Assigned task: Your answer must be one number: the count of lines below that include "data".

::::::::::

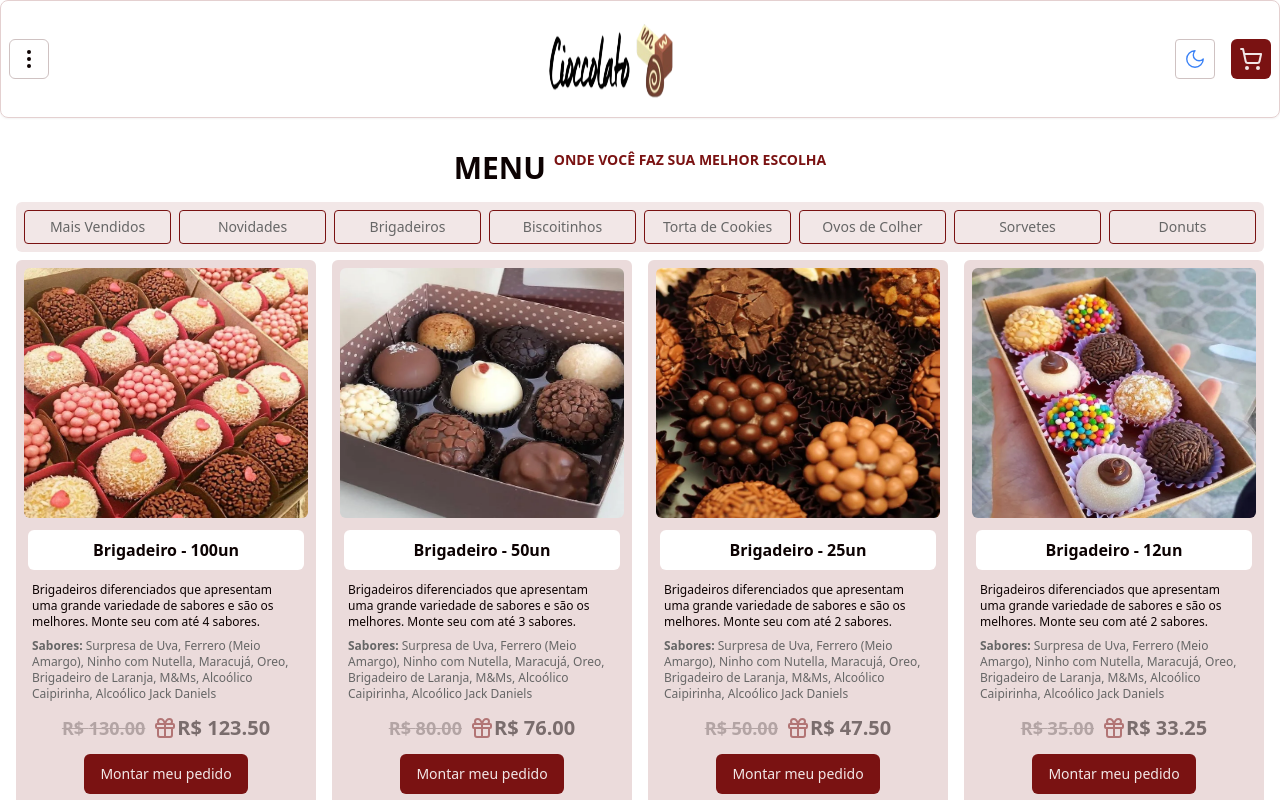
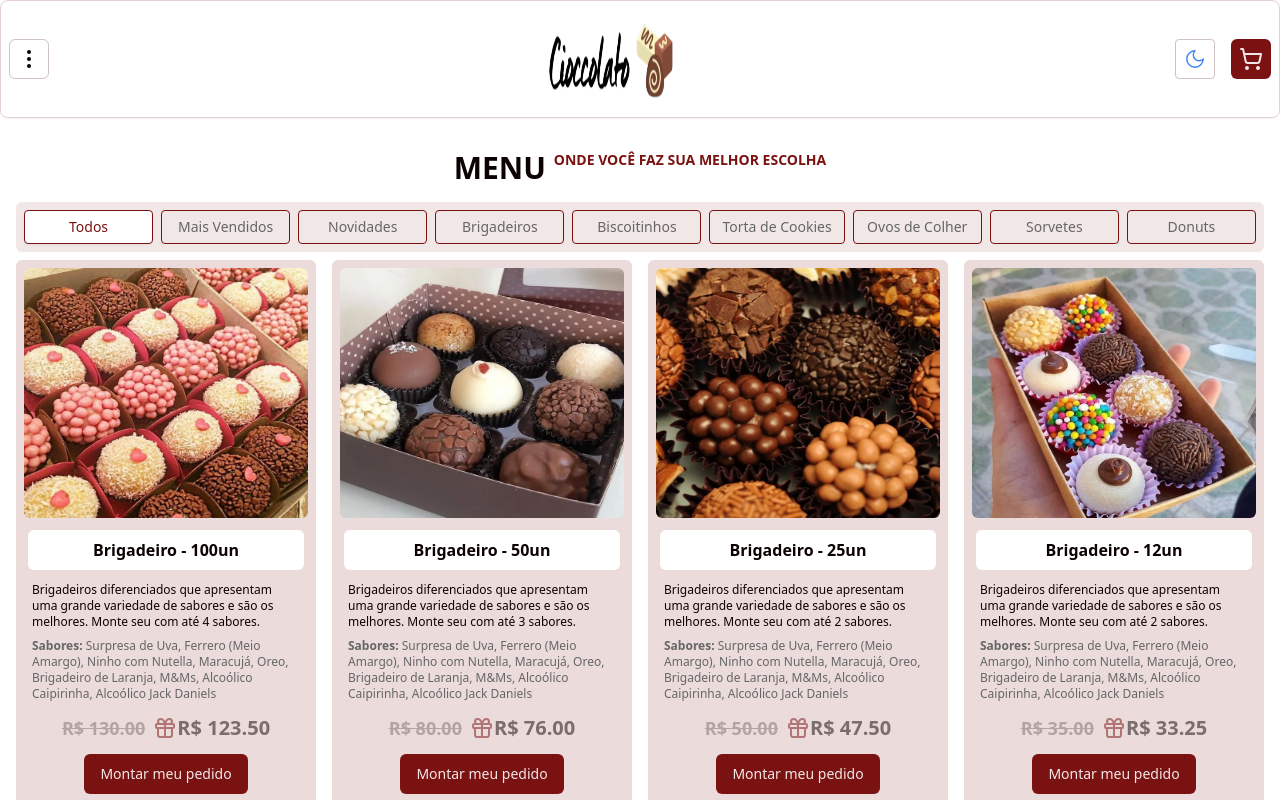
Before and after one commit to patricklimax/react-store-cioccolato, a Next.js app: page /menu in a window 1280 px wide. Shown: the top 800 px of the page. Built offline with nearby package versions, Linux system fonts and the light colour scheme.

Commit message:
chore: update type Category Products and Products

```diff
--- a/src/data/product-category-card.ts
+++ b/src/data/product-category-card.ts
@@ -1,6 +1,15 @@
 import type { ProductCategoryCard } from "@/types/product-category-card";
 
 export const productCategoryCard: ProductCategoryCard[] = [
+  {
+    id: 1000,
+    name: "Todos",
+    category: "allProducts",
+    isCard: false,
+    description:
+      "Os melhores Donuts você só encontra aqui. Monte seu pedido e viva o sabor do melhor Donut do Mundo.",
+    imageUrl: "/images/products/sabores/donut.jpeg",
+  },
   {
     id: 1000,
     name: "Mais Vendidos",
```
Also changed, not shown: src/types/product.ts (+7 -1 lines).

::::::::::

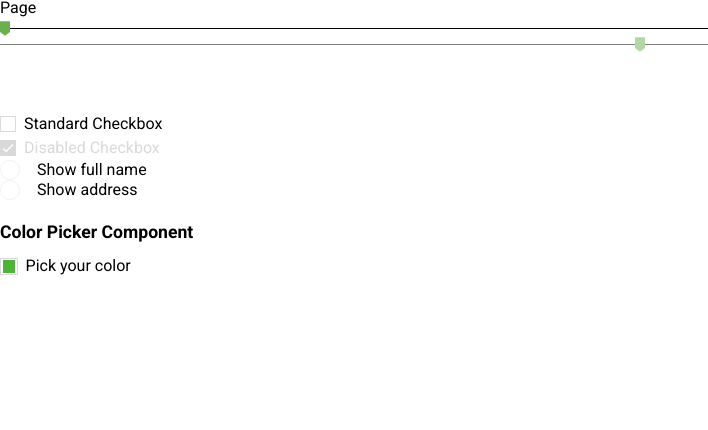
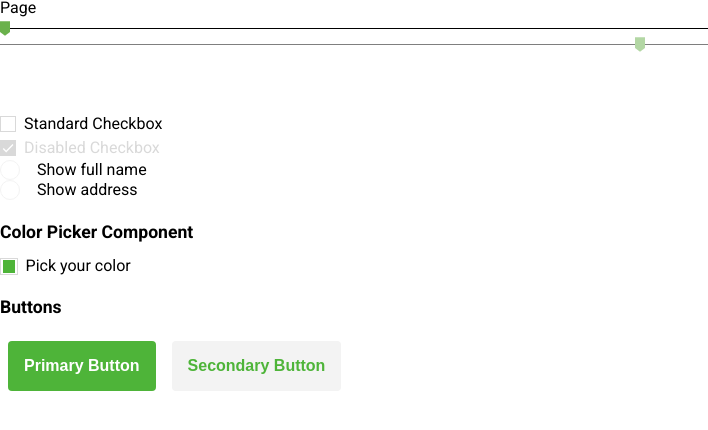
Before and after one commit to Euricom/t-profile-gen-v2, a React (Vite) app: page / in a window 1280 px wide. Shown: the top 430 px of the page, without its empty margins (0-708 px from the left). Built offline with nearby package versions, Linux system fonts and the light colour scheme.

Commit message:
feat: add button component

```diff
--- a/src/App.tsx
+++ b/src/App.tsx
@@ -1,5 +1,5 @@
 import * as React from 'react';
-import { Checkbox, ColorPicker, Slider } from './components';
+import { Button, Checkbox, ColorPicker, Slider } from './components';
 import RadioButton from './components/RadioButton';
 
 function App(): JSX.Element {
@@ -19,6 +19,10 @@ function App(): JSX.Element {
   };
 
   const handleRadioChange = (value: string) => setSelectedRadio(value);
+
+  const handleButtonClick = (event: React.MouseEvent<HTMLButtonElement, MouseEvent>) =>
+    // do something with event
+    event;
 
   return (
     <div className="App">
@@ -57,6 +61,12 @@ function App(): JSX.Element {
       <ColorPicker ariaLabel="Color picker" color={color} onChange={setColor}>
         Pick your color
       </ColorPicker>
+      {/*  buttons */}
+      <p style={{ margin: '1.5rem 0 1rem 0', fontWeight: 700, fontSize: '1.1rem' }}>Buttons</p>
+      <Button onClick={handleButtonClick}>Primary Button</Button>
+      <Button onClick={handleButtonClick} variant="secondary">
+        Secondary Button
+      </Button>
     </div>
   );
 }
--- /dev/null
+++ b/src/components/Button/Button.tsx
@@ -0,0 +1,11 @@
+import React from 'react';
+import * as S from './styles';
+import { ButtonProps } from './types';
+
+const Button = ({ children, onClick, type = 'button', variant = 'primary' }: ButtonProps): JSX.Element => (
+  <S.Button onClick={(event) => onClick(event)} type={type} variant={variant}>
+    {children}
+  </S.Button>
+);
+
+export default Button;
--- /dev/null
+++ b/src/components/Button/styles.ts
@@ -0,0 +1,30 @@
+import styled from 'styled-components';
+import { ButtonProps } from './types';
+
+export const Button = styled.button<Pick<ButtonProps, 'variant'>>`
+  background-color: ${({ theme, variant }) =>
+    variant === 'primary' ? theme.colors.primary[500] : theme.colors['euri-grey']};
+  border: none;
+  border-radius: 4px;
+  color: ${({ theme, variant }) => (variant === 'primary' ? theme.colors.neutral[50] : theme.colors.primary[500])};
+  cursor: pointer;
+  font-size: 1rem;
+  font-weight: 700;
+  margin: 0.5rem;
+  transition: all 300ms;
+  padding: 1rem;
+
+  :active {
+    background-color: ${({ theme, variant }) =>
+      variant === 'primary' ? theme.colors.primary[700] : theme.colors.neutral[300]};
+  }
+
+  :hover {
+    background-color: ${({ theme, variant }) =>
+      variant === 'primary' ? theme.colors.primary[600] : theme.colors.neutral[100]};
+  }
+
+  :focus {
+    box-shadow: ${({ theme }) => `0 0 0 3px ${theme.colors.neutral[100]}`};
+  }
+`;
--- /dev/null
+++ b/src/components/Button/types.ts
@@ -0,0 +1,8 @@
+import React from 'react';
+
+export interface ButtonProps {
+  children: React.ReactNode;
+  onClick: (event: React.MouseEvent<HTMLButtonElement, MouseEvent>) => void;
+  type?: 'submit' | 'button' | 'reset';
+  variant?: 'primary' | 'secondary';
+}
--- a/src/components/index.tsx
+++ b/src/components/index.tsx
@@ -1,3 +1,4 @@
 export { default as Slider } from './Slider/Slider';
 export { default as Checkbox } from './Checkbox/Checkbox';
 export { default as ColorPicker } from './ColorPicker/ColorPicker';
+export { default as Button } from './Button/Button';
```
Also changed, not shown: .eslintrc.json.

::::::::::

Your response: 2